Information Asymmetries and Identification Bias in Peer-to-Peer Social Microlending
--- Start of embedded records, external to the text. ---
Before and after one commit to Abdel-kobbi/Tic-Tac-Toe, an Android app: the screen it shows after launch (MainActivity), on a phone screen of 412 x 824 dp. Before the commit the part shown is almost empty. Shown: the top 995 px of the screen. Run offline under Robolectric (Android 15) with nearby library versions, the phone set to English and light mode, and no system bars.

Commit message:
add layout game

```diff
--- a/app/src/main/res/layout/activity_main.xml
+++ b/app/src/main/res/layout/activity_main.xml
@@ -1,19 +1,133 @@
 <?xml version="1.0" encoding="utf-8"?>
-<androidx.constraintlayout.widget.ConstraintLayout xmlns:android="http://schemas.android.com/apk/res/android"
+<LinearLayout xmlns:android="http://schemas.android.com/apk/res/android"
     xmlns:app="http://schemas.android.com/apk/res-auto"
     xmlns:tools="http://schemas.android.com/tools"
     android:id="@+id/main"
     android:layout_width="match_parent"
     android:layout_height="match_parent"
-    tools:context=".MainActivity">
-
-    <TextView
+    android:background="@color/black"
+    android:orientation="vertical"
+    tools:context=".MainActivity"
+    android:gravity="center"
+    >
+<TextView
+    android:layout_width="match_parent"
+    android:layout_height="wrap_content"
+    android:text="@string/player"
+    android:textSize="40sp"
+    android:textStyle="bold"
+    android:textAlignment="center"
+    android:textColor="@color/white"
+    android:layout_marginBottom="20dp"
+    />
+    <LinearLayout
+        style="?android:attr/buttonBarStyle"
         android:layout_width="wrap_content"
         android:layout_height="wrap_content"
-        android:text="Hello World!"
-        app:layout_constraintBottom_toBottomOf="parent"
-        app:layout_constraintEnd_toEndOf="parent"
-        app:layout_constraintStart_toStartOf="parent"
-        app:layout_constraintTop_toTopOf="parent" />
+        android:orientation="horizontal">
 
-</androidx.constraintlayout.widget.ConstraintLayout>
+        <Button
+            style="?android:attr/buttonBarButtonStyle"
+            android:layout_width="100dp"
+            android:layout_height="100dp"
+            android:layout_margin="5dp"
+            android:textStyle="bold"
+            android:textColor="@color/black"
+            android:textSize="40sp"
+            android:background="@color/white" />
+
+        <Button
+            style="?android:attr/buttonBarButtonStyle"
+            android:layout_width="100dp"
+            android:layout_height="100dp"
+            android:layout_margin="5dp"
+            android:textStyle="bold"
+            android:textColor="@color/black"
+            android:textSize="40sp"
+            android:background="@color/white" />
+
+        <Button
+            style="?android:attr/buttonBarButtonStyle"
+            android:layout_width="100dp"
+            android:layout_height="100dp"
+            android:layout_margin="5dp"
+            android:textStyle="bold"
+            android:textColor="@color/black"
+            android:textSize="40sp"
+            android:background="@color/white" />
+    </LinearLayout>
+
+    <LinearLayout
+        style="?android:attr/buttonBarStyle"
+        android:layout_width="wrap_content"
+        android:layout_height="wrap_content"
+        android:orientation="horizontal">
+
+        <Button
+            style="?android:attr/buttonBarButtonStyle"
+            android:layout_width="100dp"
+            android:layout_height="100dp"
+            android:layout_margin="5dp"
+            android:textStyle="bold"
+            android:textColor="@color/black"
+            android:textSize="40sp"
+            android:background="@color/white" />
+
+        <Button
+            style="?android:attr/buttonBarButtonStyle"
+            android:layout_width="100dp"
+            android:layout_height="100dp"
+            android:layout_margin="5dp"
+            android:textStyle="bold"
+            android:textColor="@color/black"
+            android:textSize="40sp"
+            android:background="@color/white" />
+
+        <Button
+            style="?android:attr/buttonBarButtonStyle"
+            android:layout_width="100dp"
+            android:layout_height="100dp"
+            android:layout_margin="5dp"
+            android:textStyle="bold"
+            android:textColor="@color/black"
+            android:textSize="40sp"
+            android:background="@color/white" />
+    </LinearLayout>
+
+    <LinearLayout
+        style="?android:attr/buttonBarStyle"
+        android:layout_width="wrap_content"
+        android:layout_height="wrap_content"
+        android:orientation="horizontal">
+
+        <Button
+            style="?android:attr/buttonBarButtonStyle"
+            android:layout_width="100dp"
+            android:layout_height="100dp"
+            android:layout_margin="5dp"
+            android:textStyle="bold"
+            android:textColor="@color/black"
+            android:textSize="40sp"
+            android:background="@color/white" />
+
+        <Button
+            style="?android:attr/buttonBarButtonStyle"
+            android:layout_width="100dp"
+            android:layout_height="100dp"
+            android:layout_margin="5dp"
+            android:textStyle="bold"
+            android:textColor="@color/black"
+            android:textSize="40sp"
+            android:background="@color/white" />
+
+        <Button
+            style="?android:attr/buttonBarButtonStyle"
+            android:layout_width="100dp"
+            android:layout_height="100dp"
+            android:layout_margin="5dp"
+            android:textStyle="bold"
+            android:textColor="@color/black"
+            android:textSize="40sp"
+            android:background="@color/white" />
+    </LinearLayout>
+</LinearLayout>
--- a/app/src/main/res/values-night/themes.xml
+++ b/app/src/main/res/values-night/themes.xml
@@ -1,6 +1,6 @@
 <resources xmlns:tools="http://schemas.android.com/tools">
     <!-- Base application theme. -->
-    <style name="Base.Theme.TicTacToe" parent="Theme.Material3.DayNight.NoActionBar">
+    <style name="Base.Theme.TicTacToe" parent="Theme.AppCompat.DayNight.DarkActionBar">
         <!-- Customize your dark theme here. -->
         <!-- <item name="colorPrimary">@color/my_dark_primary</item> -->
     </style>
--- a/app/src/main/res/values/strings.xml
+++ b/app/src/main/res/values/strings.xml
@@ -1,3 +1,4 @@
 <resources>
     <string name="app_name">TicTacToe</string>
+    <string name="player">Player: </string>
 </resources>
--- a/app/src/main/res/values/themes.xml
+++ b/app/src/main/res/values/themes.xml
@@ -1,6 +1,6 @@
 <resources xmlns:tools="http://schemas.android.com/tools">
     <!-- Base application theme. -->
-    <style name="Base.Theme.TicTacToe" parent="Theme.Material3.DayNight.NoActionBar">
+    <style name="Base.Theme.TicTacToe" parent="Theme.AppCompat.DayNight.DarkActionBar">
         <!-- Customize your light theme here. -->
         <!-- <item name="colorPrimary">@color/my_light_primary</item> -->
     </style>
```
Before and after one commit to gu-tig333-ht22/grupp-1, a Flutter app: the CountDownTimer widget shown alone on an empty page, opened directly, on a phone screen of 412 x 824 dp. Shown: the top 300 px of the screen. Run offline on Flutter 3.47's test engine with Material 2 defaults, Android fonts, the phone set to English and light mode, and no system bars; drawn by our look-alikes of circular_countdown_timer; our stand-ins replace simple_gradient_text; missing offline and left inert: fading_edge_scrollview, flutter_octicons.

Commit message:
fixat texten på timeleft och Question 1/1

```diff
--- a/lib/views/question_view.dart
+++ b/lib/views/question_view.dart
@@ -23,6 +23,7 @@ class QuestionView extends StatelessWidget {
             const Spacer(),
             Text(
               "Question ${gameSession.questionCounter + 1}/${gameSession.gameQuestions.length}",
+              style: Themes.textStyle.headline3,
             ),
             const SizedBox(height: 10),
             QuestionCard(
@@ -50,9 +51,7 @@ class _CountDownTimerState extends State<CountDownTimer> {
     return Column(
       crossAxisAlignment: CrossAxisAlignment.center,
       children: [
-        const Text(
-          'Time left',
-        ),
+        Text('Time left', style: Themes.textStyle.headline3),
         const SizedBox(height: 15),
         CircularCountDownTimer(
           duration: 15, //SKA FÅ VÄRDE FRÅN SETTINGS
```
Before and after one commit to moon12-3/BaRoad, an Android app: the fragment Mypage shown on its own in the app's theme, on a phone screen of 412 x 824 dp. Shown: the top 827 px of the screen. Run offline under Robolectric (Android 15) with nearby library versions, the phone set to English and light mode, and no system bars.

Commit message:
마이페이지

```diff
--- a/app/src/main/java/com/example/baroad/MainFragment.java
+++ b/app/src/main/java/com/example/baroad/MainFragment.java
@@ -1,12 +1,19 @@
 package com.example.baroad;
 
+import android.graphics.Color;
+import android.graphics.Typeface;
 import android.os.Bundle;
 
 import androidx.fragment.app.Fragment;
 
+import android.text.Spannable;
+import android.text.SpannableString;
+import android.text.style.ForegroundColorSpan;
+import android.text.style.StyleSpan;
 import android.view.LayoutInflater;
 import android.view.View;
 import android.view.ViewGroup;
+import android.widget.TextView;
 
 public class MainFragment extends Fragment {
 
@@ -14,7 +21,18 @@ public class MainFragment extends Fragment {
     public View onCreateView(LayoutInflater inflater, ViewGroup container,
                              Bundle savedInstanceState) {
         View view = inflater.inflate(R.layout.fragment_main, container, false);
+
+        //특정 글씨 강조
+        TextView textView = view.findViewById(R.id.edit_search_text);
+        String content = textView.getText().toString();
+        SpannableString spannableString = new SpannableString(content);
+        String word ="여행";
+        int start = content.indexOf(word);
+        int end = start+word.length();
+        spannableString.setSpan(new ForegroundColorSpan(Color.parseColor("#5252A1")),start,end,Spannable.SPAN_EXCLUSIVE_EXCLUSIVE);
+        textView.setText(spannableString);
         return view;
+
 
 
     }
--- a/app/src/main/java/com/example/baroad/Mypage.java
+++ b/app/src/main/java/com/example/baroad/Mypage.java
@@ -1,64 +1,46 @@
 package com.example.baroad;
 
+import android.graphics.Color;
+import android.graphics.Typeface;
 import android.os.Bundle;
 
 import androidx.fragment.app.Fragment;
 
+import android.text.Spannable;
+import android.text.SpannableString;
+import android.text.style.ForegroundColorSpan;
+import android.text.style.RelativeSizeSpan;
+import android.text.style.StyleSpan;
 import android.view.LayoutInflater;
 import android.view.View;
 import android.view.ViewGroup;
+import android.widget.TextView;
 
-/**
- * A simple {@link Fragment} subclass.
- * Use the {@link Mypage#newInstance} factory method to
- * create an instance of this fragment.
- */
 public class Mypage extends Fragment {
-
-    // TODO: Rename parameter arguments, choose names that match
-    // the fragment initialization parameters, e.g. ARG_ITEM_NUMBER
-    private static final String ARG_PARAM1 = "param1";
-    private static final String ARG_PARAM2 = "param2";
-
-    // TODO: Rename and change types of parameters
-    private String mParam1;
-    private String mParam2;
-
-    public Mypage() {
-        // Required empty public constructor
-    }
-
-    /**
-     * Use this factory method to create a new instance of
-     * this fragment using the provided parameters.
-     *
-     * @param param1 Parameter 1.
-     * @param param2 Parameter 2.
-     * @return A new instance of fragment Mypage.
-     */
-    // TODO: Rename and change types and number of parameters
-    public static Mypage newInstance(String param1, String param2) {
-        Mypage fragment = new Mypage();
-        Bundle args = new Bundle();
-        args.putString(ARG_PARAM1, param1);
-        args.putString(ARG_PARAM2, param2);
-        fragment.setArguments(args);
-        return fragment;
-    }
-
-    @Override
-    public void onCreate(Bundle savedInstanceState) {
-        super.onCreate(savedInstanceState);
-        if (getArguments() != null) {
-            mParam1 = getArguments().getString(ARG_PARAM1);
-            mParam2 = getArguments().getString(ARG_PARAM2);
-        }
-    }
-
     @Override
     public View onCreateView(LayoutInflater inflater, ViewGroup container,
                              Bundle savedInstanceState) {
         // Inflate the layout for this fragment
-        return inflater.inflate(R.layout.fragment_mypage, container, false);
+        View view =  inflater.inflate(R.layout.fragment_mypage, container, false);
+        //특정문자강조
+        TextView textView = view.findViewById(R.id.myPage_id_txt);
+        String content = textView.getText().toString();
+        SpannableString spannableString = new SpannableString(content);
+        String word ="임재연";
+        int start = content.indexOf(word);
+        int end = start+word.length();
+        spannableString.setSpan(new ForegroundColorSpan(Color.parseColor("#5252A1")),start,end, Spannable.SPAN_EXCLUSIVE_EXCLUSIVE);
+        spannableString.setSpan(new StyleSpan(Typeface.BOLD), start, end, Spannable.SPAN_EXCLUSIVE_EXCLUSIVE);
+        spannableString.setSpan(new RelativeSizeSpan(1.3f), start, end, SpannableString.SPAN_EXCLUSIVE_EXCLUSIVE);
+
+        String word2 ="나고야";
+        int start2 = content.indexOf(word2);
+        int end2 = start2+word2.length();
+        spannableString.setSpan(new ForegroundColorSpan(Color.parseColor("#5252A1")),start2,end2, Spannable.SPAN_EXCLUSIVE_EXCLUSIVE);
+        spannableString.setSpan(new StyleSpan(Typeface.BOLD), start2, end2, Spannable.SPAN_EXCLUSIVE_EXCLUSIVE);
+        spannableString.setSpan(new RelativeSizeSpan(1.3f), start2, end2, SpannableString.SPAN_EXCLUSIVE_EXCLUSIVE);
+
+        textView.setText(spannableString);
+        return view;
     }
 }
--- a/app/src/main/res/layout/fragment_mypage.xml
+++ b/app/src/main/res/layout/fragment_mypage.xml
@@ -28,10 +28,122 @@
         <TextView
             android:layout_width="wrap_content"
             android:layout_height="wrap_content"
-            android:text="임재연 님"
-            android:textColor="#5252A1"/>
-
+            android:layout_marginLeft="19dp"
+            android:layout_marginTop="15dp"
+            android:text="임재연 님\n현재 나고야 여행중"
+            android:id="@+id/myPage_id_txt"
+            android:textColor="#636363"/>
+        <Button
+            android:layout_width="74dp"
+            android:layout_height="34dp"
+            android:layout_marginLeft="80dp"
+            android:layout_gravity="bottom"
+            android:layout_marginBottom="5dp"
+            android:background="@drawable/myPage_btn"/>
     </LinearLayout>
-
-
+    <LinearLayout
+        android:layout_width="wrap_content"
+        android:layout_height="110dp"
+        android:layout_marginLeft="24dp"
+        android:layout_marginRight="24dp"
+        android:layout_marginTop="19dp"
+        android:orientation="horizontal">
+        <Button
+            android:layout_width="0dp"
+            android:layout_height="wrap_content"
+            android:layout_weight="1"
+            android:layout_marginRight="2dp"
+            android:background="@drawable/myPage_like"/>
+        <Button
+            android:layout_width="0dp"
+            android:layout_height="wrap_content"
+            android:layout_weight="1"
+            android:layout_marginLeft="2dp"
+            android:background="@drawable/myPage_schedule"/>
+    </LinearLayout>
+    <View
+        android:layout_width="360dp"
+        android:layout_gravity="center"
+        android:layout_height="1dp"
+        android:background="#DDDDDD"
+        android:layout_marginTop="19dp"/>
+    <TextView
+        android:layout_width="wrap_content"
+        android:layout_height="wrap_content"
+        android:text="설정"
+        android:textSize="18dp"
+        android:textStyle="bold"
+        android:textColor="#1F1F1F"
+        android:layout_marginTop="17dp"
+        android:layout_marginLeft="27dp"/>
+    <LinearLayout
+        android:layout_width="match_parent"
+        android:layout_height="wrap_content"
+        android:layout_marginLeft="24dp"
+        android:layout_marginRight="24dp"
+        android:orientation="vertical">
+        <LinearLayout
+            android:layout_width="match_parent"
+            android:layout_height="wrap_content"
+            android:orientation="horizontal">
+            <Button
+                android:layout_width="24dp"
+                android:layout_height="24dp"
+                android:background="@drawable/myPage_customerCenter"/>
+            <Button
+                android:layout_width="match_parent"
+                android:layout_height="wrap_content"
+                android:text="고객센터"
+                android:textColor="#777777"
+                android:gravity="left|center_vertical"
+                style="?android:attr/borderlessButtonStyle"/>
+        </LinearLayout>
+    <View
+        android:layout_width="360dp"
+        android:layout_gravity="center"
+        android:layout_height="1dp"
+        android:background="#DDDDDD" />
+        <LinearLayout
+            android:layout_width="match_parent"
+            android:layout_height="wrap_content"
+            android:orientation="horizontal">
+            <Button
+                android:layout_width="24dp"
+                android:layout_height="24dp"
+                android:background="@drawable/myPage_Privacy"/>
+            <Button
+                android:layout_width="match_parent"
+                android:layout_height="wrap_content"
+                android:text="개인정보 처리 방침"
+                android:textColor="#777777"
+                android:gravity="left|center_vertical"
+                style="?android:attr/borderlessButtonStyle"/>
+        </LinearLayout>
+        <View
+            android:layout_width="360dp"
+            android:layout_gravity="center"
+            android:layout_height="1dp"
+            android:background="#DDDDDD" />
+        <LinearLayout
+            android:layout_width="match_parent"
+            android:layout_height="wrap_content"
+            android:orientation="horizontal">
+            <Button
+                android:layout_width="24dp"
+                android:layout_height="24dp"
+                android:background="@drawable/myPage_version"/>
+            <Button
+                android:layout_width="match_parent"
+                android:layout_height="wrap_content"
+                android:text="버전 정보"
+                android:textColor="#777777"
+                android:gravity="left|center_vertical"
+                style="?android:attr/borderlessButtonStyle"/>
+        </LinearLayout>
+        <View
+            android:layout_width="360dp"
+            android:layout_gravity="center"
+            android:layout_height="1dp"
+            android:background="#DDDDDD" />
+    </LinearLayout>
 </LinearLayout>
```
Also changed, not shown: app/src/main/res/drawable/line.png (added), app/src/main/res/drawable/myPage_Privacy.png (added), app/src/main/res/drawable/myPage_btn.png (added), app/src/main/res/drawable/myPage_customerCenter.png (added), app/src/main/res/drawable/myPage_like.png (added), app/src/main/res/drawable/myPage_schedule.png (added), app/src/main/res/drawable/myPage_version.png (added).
The Internet enables intermediaries like to link Western lenders with impoverished third-world entrepreneurial borrowers. While this approach provides capital for lending and an ultimate goal of poverty reduction, problems arise when Western lenders are responsible for microloan funding decisions. First, there exists an information asymmetry between the microfinance institutions (MFIs) administering the loans and the lenders making capital investment decisions. Second, lenders’ funding decisions are biased by identification-links to borrowers. In this study, we demonstrate this information asymmetry in the context of P2P technology loans through an analytical model and data-driven empirical models. A new IT-enabled social lending theory is proposed that explains the gaps that exist between lending decisions and loan success. The study offers evidence that loan funding decisions in P2P social microlending channels are not made on the basis of potential loan success and that identification biases create inefficiencies in lender funding decisions.